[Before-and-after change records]
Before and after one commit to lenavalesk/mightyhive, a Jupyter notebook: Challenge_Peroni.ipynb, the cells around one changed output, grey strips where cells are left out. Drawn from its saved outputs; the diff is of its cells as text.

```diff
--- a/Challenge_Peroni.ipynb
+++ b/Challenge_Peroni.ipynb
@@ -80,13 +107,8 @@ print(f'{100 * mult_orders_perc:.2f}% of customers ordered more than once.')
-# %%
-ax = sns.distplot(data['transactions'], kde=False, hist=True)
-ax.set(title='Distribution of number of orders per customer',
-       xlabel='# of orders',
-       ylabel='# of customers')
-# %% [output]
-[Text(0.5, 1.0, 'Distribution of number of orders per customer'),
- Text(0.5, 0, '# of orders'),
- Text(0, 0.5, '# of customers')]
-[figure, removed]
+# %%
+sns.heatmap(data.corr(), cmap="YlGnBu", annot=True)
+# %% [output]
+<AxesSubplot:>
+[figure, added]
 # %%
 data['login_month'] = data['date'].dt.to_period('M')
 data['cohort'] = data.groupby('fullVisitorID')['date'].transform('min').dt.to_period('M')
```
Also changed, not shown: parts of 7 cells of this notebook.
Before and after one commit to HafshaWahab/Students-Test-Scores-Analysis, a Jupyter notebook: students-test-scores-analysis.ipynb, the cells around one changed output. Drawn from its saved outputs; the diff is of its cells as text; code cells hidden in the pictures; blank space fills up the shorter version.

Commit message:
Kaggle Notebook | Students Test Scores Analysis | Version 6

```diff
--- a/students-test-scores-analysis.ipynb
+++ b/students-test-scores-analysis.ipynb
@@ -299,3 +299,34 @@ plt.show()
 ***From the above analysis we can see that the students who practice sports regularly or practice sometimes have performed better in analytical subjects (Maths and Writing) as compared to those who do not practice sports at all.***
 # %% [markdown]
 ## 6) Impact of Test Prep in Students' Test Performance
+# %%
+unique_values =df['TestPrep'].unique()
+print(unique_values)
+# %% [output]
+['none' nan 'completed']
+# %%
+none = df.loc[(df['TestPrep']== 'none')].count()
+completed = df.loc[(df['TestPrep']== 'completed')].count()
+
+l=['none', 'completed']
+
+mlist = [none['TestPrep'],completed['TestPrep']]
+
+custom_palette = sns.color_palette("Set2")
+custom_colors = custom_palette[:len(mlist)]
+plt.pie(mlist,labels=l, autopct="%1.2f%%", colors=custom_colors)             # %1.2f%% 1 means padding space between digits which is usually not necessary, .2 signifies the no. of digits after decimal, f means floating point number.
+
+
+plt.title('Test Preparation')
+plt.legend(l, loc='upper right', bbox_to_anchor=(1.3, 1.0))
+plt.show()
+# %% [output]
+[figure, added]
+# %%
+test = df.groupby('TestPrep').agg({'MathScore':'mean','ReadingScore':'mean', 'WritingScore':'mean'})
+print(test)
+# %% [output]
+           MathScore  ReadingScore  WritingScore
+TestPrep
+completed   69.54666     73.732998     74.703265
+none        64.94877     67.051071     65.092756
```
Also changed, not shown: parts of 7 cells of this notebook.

> _WORK TO COMPLETE_:
Each entry must be reproduced verbatim.

> _SOLUTION TO THIS TASK_:
Before and after one commit to lenavalesk/mightyhive, a Jupyter notebook: Challenge_Peroni.ipynb, the cells around one changed output, grey strips where cells are left out. Drawn from its saved outputs; the diff is of its cells as text.

```diff
--- a/Challenge_Peroni.ipynb
+++ b/Challenge_Peroni.ipynb
@@ -80,13 +107,8 @@ print(f'{100 * mult_orders_perc:.2f}% of customers ordered more than once.')
-# %%
-ax = sns.distplot(data['transactions'], kde=False, hist=True)
-ax.set(title='Distribution of number of orders per customer',
-       xlabel='# of orders',
-       ylabel='# of customers')
-# %% [output]
-[Text(0.5, 1.0, 'Distribution of number of orders per customer'),
- Text(0.5, 0, '# of orders'),
- Text(0, 0.5, '# of customers')]
-[figure, removed]
+# %%
+sns.heatmap(data.corr(), cmap="YlGnBu", annot=True)
+# %% [output]
+<AxesSubplot:>
+[figure, added]
 # %%
 data['login_month'] = data['date'].dt.to_period('M')
 data['cohort'] = data.groupby('fullVisitorID')['date'].transform('min').dt.to_period('M')
```
Also changed, not shown: parts of 7 cells of this notebook.
Before and after one commit to HafshaWahab/Students-Test-Scores-Analysis, a Jupyter notebook: students-test-scores-analysis.ipynb, the cells around one changed output. Drawn from its saved outputs; the diff is of its cells as text; code cells hidden in the pictures; blank space fills up the shorter version.

Commit message:
Kaggle Notebook | Students Test Scores Analysis | Version 6

```diff
--- a/students-test-scores-analysis.ipynb
+++ b/students-test-scores-analysis.ipynb
@@ -299,3 +299,34 @@ plt.show()
 ***From the above analysis we can see that the students who practice sports regularly or practice sometimes have performed better in analytical subjects (Maths and Writing) as compared to those who do not practice sports at all.***
 # %% [markdown]
 ## 6) Impact of Test Prep in Students' Test Performance
+# %%
+unique_values =df['TestPrep'].unique()
+print(unique_values)
+# %% [output]
+['none' nan 'completed']
+# %%
+none = df.loc[(df['TestPrep']== 'none')].count()
+completed = df.loc[(df['TestPrep']== 'completed')].count()
+
+l=['none', 'completed']
+
+mlist = [none['TestPrep'],completed['TestPrep']]
+
+custom_palette = sns.color_palette("Set2")
+custom_colors = custom_palette[:len(mlist)]
+plt.pie(mlist,labels=l, autopct="%1.2f%%", colors=custom_colors)             # %1.2f%% 1 means padding space between digits which is usually not necessary, .2 signifies the no. of digits after decimal, f means floating point number.
+
+
+plt.title('Test Preparation')
+plt.legend(l, loc='upper right', bbox_to_anchor=(1.3, 1.0))
+plt.show()
+# %% [output]
+[figure, added]
+# %%
+test = df.groupby('TestPrep').agg({'MathScore':'mean','ReadingScore':'mean', 'WritingScore':'mean'})
+print(test)
+# %% [output]
+           MathScore  ReadingScore  WritingScore
+TestPrep
+completed   69.54666     73.732998     74.703265
+none        64.94877     67.051071     65.092756
```
Also changed, not shown: parts of 7 cells of this notebook.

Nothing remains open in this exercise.